2002 Denver Annual Meeting (October 27-30, 2002)

Paper No. 5
Presentation Time: 9:15 AM


NORDSTROM, D. Kirk, U.S. Geol Survey, 3215 Marine St., Suite E127, Boulder, CO 80303 and ARCHER, Donald G., Physical and Chemical Properties Division, National Institute of Standards and Technology, 100 Bureau Drive MS 8381, Gaithersburg, MD 20899, dkn@usgs.gov

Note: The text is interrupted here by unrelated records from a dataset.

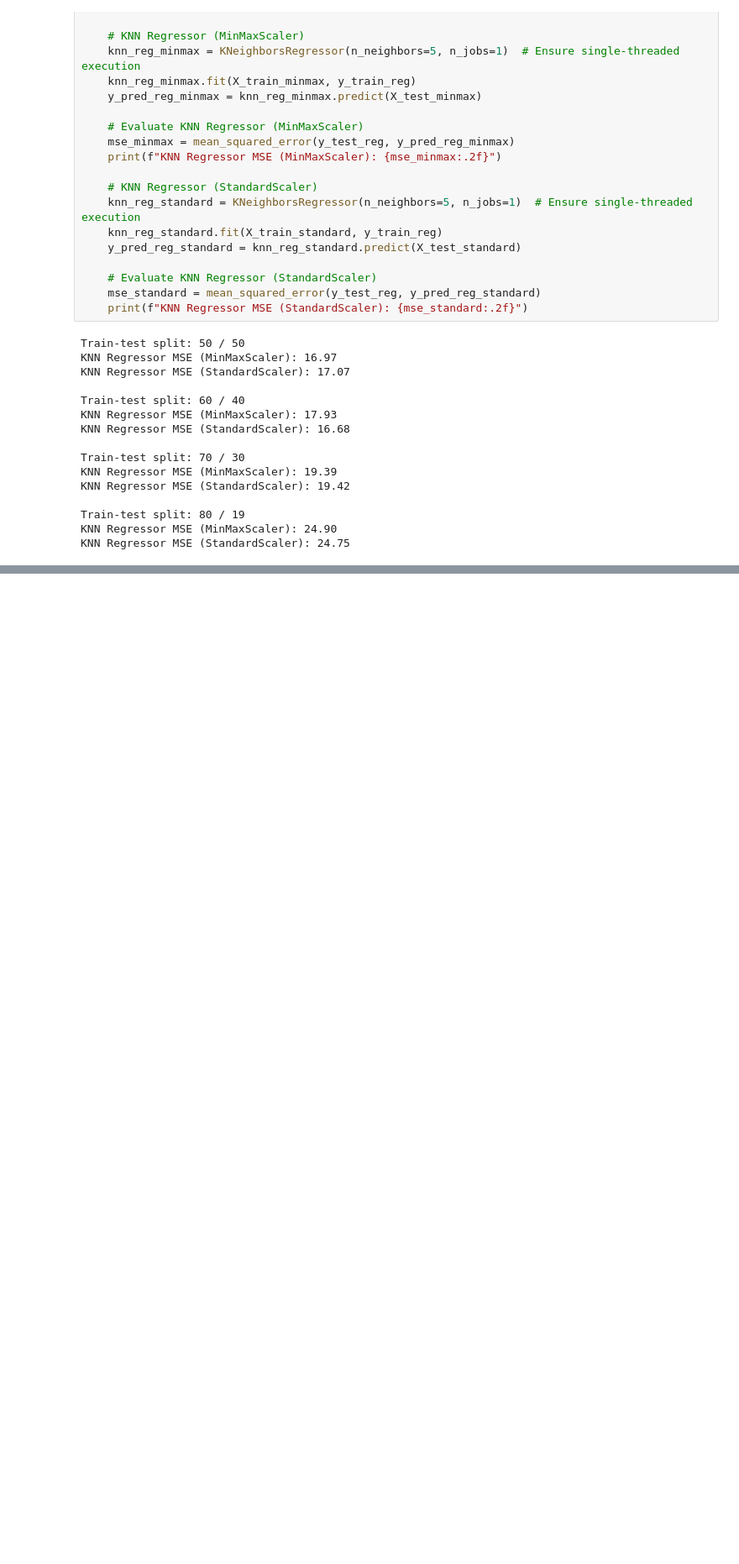
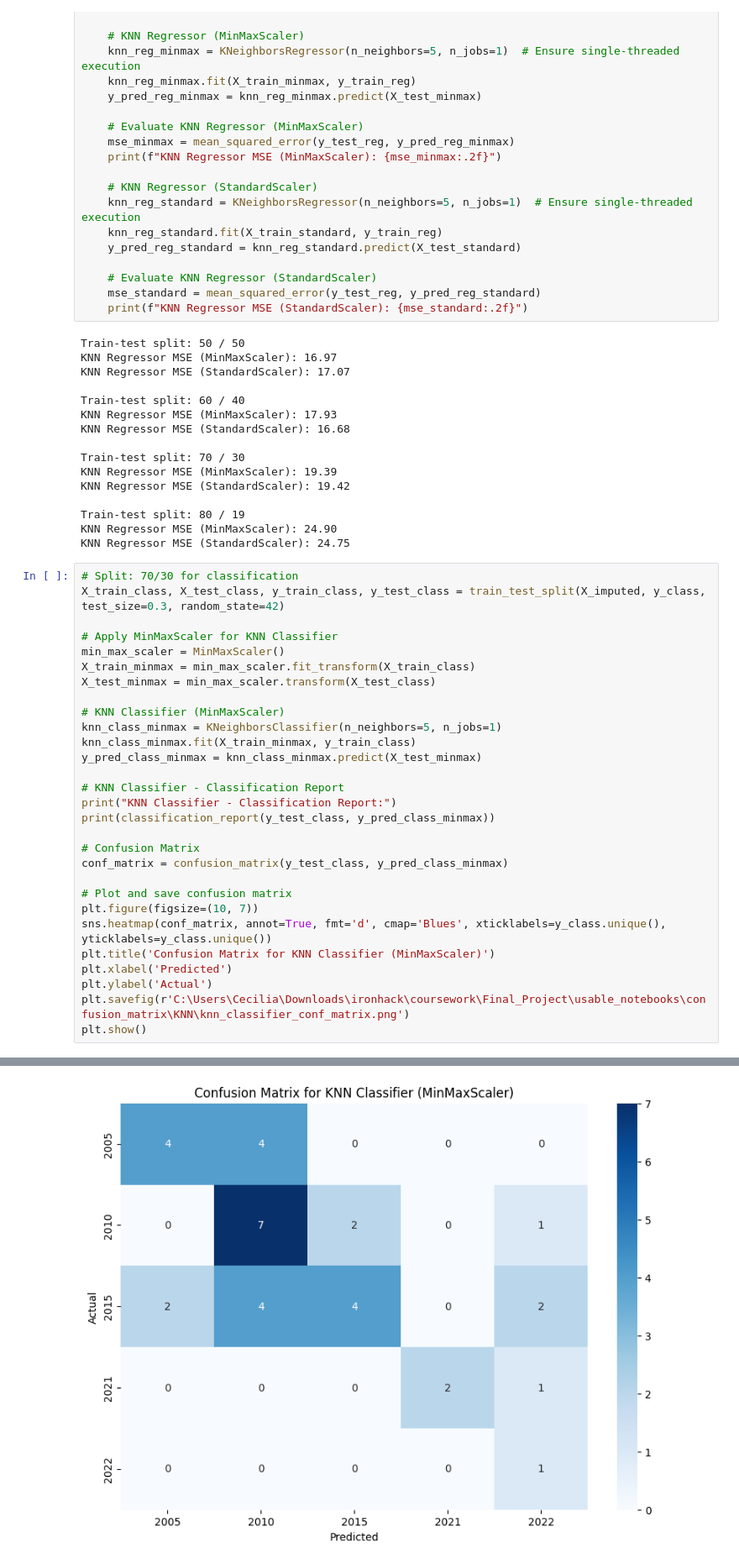
Before and after one commit to Cfg-data/Education-Data-n-Trends, a Jupyter notebook: usable_notebooks/ml_models_tests/init_tests_KNN's.ipynb, the cells around one changed output, grey strips where cells are left out. Shown at 84% size. Saved outputs shown, nothing was run; the diff lists cells and outputs as text; blank space fills up the shorter version.

```diff
--- a/usable_notebooks/ml_models_tests/init_tests_KNN's.ipynb
+++ b/usable_notebooks/ml_models_tests/init_tests_KNN's.ipynb
@@ -148,3 +175,33 @@ KNN Regressor MSE (StandardScaler): 19.42
 Train-test split: 80 / 19
 KNN Regressor MSE (MinMaxScaler): 24.90
 KNN Regressor MSE (StandardScaler): 24.75
+# %%
+# Split: 70/30 for classification
+X_train_class, X_test_class, y_train_class, y_test_class = train_test_split(X_imputed, y_class, test_size=0.3, random_state=42)
+
+# Apply MinMaxScaler for KNN Classifier
+min_max_scaler = MinMaxScaler()
+X_train_minmax = min_max_scaler.fit_transform(X_train_class)
+X_test_minmax = min_max_scaler.transform(X_test_class)
+
+# KNN Classifier (MinMaxScaler)
+knn_class_minmax = KNeighborsClassifier(n_neighbors=5, n_jobs=1)
+knn_class_minmax.fit(X_train_minmax, y_train_class)
+y_pred_class_minmax = knn_class_minmax.predict(X_test_minmax)
+
+# KNN Classifier - Classification Report
+print("KNN Classifier - Classification Report:")
+print(classification_report(y_test_class, y_pred_class_minmax))
+
+# Confusion Matrix
+conf_matrix = confusion_matrix(y_test_class, y_pred_class_minmax)
+
+# Plot and save confusion matrix
+plt.figure(figsize=(10, 7))
+sns.heatmap(conf_matrix, annot=True, fmt='d', cmap='Blues', xticklabels=y_class.unique(), yticklabels=y_class.unique())
+plt.title('Confusion Matrix for KNN Classifier (MinMaxScaler)')
+plt.xlabel('Predicted')
+plt.ylabel('Actual')
+plt.savefig(r'C:\Users\Cecilia\Downloads\ironhack\coursework\Final_Project\usable_notebooks\confusion_matrix\KNN\knn_classifier_conf_matrix.png')
+plt.show()
+# %% [output]
@@ -150,0 +220 @@ KNN Regressor MSE (StandardScaler): 24.75
+[figure, added]
```
Also changed, not shown: parts of 20 cells of this notebook, 5 other files.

Thermodynamic data are essential as input to models that attempt to interpret the geochemistry of environmentally important elements such as arsenic. Unfortunately, the data for mineral phases of arsenic and their aqueous solubilities have been inadequately evaluated. This paper presents the results of a simultaneous, weighted, least-squares multiple regression on 77 thermochemical measurements of elemental arsenic, arsenic oxides, arsenic sulfides, and their aqueous hydrolysis products. These data were selected from a search of several hundred papers. To test the compatibility of the thermodynamic data with observations in nature, the resultant values for free energy, enthalpy, entropy, and heat capacity are used to derive mineral stability relationships for native arsenic, claudetite (As2O3), arsenolite (As2O3), orpiment (As2S3), and realgar (AsS) using pe-pH diagrams and known occurrences and transformations in the environment. Claudetite is the stable arsenic trioxide phase under standard state conditions and transforms to arsenolite below about –33oC. Both claudetite and arsenolite form as weathering products of arsenopyrite, realgar, and native arsenic but arsenolite is the metastable phase at earth’s surface conditions. At constant PS2, realgar and native arsenic become increasingly more stable than orpiment with increasing temperature. Realgar has two polymorphs, pararealgar and alacrinite, but thermodynamic data are not available for them. A new pe-pH diagram shows the relative stabilities of As2O5, claudetite, orpiment, realgar and arsenic in the As-S-O system at 298.15 K and 1 atm. Native arsenic is only stable under very strong reducing conditions but is more stable at higher temperature. This critical evaluation of published data for selected arsenic species provides much more consistent data for geochemical modelling and the interpretation of geochemical processes involving arsenic in the environment.